Donations to change policy within the partisan subspace, however, only achieve good when they happen to be on the right side of partisan disagreements. Averaged over the disagreeing parties, such donations cannot on average achieve good unless there is a correlation between between donations, or donation effectiveness, and which sides are right. Even if you think you are right at the moment on your particular partisan policy opinions, you can’t think it good on average to encourage partisan donations, unless you think donations tend overall to go to the good or more donation-effective sides.
Unfortunately most thinktank efforts go into pushing for their sides within the partisan subspace, because that is what most donors care about. For example, Ezra’s two concrete policy examples, of “the need for food banks and homeless shelters and social services” and “repeal the 2010 health-care reform legislation,” are both clearly partisan.
Humans clearly tend to be overconfident about politics.
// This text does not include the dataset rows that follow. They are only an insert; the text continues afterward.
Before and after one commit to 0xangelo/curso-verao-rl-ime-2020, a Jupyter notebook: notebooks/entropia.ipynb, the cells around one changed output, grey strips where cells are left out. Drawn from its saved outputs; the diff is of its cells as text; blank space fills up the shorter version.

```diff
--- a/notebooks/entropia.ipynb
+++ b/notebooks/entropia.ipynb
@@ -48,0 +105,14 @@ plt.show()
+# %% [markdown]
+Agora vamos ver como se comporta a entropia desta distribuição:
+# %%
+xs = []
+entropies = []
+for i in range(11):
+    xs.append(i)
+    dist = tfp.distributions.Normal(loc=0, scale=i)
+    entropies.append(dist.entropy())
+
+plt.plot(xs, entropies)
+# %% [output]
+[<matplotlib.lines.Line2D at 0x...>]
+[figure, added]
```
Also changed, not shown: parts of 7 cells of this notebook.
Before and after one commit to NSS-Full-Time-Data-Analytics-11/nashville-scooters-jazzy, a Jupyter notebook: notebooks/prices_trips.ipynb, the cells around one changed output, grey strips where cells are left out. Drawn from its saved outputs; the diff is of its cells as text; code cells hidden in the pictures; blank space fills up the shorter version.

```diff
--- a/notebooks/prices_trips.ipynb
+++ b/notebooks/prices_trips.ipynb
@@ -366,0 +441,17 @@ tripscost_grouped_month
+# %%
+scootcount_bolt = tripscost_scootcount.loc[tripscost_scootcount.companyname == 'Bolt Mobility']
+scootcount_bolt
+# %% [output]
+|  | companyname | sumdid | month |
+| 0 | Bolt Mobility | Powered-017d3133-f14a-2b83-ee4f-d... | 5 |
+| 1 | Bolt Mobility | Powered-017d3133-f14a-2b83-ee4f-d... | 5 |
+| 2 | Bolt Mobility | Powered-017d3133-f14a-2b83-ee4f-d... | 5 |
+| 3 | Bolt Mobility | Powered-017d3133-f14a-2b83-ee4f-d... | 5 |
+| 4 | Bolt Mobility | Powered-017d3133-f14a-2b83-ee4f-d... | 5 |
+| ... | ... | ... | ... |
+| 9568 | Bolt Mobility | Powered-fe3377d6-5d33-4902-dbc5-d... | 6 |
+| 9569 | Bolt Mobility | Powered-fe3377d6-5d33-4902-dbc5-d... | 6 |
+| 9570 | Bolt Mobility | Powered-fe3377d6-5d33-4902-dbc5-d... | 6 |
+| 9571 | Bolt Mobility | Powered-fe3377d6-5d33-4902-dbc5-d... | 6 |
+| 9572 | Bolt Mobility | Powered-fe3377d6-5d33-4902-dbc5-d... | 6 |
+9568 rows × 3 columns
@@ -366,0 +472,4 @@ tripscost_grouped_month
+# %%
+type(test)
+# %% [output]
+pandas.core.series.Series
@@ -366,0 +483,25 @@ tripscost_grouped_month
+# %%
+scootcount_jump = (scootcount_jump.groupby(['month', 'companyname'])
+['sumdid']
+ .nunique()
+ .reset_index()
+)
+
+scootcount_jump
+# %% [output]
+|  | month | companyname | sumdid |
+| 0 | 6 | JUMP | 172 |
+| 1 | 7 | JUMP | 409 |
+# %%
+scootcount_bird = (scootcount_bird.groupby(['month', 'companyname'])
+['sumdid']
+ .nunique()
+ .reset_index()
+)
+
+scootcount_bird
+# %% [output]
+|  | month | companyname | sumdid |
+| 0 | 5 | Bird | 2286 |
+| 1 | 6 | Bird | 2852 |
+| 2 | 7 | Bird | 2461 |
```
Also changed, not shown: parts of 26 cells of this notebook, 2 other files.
Since you are human, that tendency is a likely cause of your confidence in your political opinions. If your politics were about doing good with policy, you should correct for that overconfidence, and that correction would on average move folks to have little interest in partisan pushes. Of course if your politics is not about policy, but about showing loyalty, how clever or informed you are, etc., well then go right ahead and be partisan. But don’t tell me that is generally beneficial charity.